* [Try it]
The expected response is an exact repetition of every record, with images excluded.

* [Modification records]
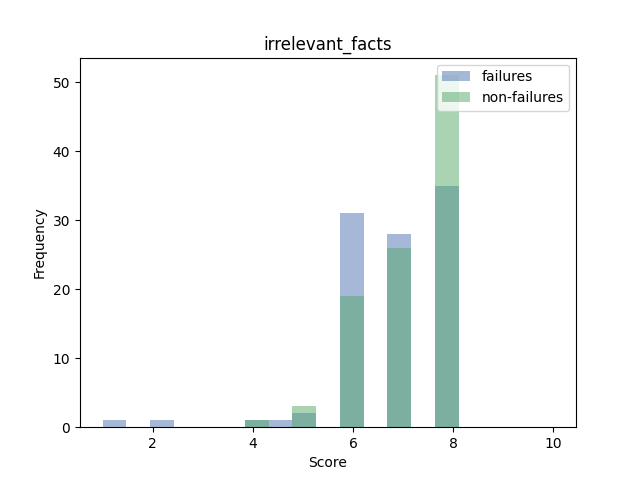
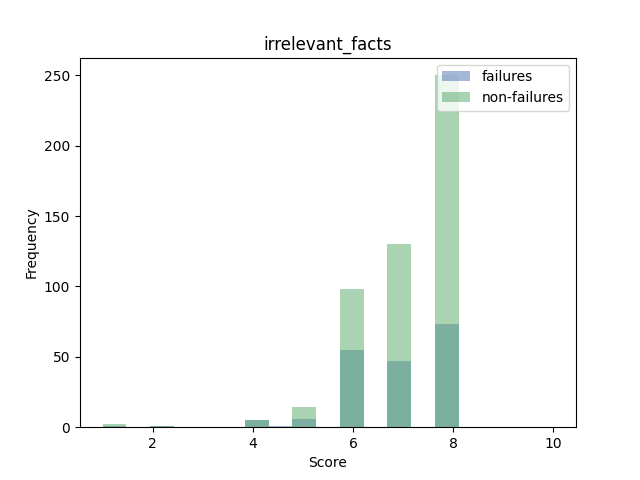
Understanding scores..

diff --git a/overlap/scripts/summarize_score_pipeline.py b/overlap/scripts/summarize_score_pipeline.py
@@ -36,8 +36,8 @@ def score_summary(document, summary, model = 'gpt-3.5-turbo'):
 scores = []
 
 base = 'summarize_failure_output/news/'
-paths = [(base + 'irrelevant_facts.txt', base + 'irrelevant_facts_nofail.txt'), (base + 'sequential_facts.txt', base + 'sequential_facts_nofail.txt'), 
-         (base + 'mini_story.txt', base + 'mini_story_nofail.txt'), (base + 'no_change.txt', base + 'no_change_nofail.txt')]
+paths = [(base + 'irrelevant_facts.txt', base + 'irrelevant_facts_nofail.txt')] #(base + 'sequential_facts.txt', base + 'sequential_facts_nofail.txt'), 
+#         (base + 'mini_story.txt', base + 'mini_story_nofail.txt'), (base + 'no_change.txt', base + 'no_change_nofail.txt')]
 
 for path, path2 in paths:
     print("Starting path: ", path)
@@ -78,7 +78,7 @@ for path, path2 in paths:
 
     print("Scoring Failures:")
 
-    for document, summary, injected_document, injected_summary in scraped_failures[:100]:
+    for document, summary, injected_document, injected_summary in scraped_failures[:500]:
         cur_score = score_summary(document, summary)
 
         if type(cur_score) == list:
@@ -90,7 +90,7 @@ for path, path2 in paths:
    
     print("Scoring Nonfailures:")
     
-    for document, summary, injected_document, injected_summary in scraped_nonfailures[:100]:
+    for document, summary, injected_document, injected_summary in scraped_nonfailures[:500]:
         cur_score = score_summary(document, summary)
 
         if type(cur_score) == list:
@@ -121,8 +121,16 @@ for path, path2 in paths:
     failure_scores_np = np.array(failure_scores)
     nonfailure_scores_np = np.array(nonfailure_scores)
 
+    with open(path[:-4] + "_failure_ranked_score.txt", 'w') as f:
+        for document, summary, injected_document, injected_summary, score in failure_datapoints:
+            f.write(f"Original Story: {document}\nOriginal Summary: {summary}\nInjected Story: {injected_document}\nInjected Summary: {injected_summary}\nScore: {score}\n")
+
+    with open(path[:-4] + "_nonfailure_ranked_score.txt", 'w') as f:
+        for document, summary, injected_document, injected_summary, score in nonfailure_datapoints:
+            f.write(f"Original Story: {document}\nOriginal Summary: {summary}\nInjected Story: {injected_document}\nInjected Summary: {injected_summary}\nScore: {score}\n")
+    
     emd = wasserstein_distance(failure_scores, nonfailure_scores)
-    b_distance = np.sum(np.sqrt((failure_scores_np / np.sum(failure_scores_np)) * (nonfailure_scores_np / np.sum(nonfailure_scores_np))))
+    #b_distance = np.sum(np.sqrt((failure_scores_np / np.sum(failure_scores_np)) * (nonfailure_scores_np / np.sum(nonfailure_scores_np))))
 
     with open(path[:-4] + "_scores.txt", 'w') as f:
         f.write(f"Failures Average score: {statistics.mean(failure_scores)}\n")   
@@ -131,11 +139,3 @@ for path, path2 in paths:
         f.write(f"Non-failures Standard Deviation: {statistics.pstdev(nonfailure_scores)}\n")
         f.write(f"Earth Movers Distance: {emd}\n")
         f.write(f"Bhattacharyya Coefficient: {b_distance}\n")
-
-    with open(path[:-4] + "_failure_ranked_score.txt", 'w') as f:
-        for document, summary, injected_document, injected_summary, score in failure_datapoints:
-            f.write(f"Original Story: {document}\nOriginal Summary: {summary}\nInjected Story: {injected_document}\nInjected Summary: {injected_summary}\nScore: {score}\n")
-
-    with open(path[:-4] + "_nonfailure_ranked_score.txt", 'w') as f:
-        for document, summary, injected_document, injected_summary, score in nonfailure_datapoints:
-            f.write(f"Original Story: {document}\nOriginal Summary: {summary}\nInjected Story: {injected_document}\nInjected Summary: {injected_summary}\nScore: {score}\n")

* [Solved exercise]
Understanding scores..

diff --git a/overlap/scripts/summarize_score_pipeline.py b/overlap/scripts/summarize_score_pipeline.py
@@ -36,8 +36,8 @@ def score_summary(document, summary, model = 'gpt-3.5-turbo'):
 scores = []
 
 base = 'summarize_failure_output/news/'
-paths = [(base + 'irrelevant_facts.txt', base + 'irrelevant_facts_nofail.txt'), (base + 'sequential_facts.txt', base + 'sequential_facts_nofail.txt'), 
-         (base + 'mini_story.txt', base + 'mini_story_nofail.txt'), (base + 'no_change.txt', base + 'no_change_nofail.txt')]
+paths = [(base + 'irrelevant_facts.txt', base + 'irrelevant_facts_nofail.txt')] #(base + 'sequential_facts.txt', base + 'sequential_facts_nofail.txt'), 
+#         (base + 'mini_story.txt', base + 'mini_story_nofail.txt'), (base + 'no_change.txt', base + 'no_change_nofail.txt')]
 
 for path, path2 in paths:
     print("Starting path: ", path)
@@ -78,7 +78,7 @@ for path, path2 in paths:
 
     print("Scoring Failures:")
 
-    for document, summary, injected_document, injected_summary in scraped_failures[:100]:
+    for document, summary, injected_document, injected_summary in scraped_failures[:500]:
         cur_score = score_summary(document, summary)
 
         if type(cur_score) == list:
@@ -90,7 +90,7 @@ for path, path2 in paths:
    
     print("Scoring Nonfailures:")
     
-    for document, summary, injected_document, injected_summary in scraped_nonfailures[:100]:
+    for document, summary, injected_document, injected_summary in scraped_nonfailures[:500]:
         cur_score = score_summary(document, summary)
 
         if type(cur_score) == list:
@@ -121,8 +121,16 @@ for path, path2 in paths:
     failure_scores_np = np.array(failure_scores)
     nonfailure_scores_np = np.array(nonfailure_scores)
 
+    with open(path[:-4] + "_failure_ranked_score.txt", 'w') as f:
+        for document, summary, injected_document, injected_summary, score in failure_datapoints:
+            f.write(f"Original Story: {document}\nOriginal Summary: {summary}\nInjected Story: {injected_document}\nInjected Summary: {injected_summary}\nScore: {score}\n")
+
+    with open(path[:-4] + "_nonfailure_ranked_score.txt", 'w') as f:
+        for document, summary, injected_document, injected_summary, score in nonfailure_datapoints:
+            f.write(f"Original Story: {document}\nOriginal Summary: {summary}\nInjected Story: {injected_document}\nInjected Summary: {injected_summary}\nScore: {score}\n")
+    
     emd = wasserstein_distance(failure_scores, nonfailure_scores)
-    b_distance = np.sum(np.sqrt((failure_scores_np / np.sum(failure_scores_np)) * (nonfailure_scores_np / np.sum(nonfailure_scores_np))))
+    #b_distance = np.sum(np.sqrt((failure_scores_np / np.sum(failure_scores_np)) * (nonfailure_scores_np / np.sum(nonfailure_scores_np))))
 
     with open(path[:-4] + "_scores.txt", 'w') as f:
         f.write(f"Failures Average score: {statistics.mean(failure_scores)}\n")   
@@ -131,11 +139,3 @@ for path, path2 in paths:
         f.write(f"Non-failures Standard Deviation: {statistics.pstdev(nonfailure_scores)}\n")
         f.write(f"Earth Movers Distance: {emd}\n")
         f.write(f"Bhattacharyya Coefficient: {b_distance}\n")
-
-    with open(path[:-4] + "_failure_ranked_score.txt", 'w') as f:
-        for document, summary, injected_document, injected_summary, score in failure_datapoints:
-            f.write(f"Original Story: {document}\nOriginal Summary: {summary}\nInjected Story: {injected_document}\nInjected Summary: {injected_summary}\nScore: {score}\n")
-
-    with open(path[:-4] + "_nonfailure_ranked_score.txt", 'w') as f:
-        for document, summary, injected_document, injected_summary, score in nonfailure_datapoints:
-            f.write(f"Original Story: {document}\nOriginal Summary: {summary}\nInjected Story: {injected_document}\nInjected Summary: {injected_summary}\nScore: {score}\n")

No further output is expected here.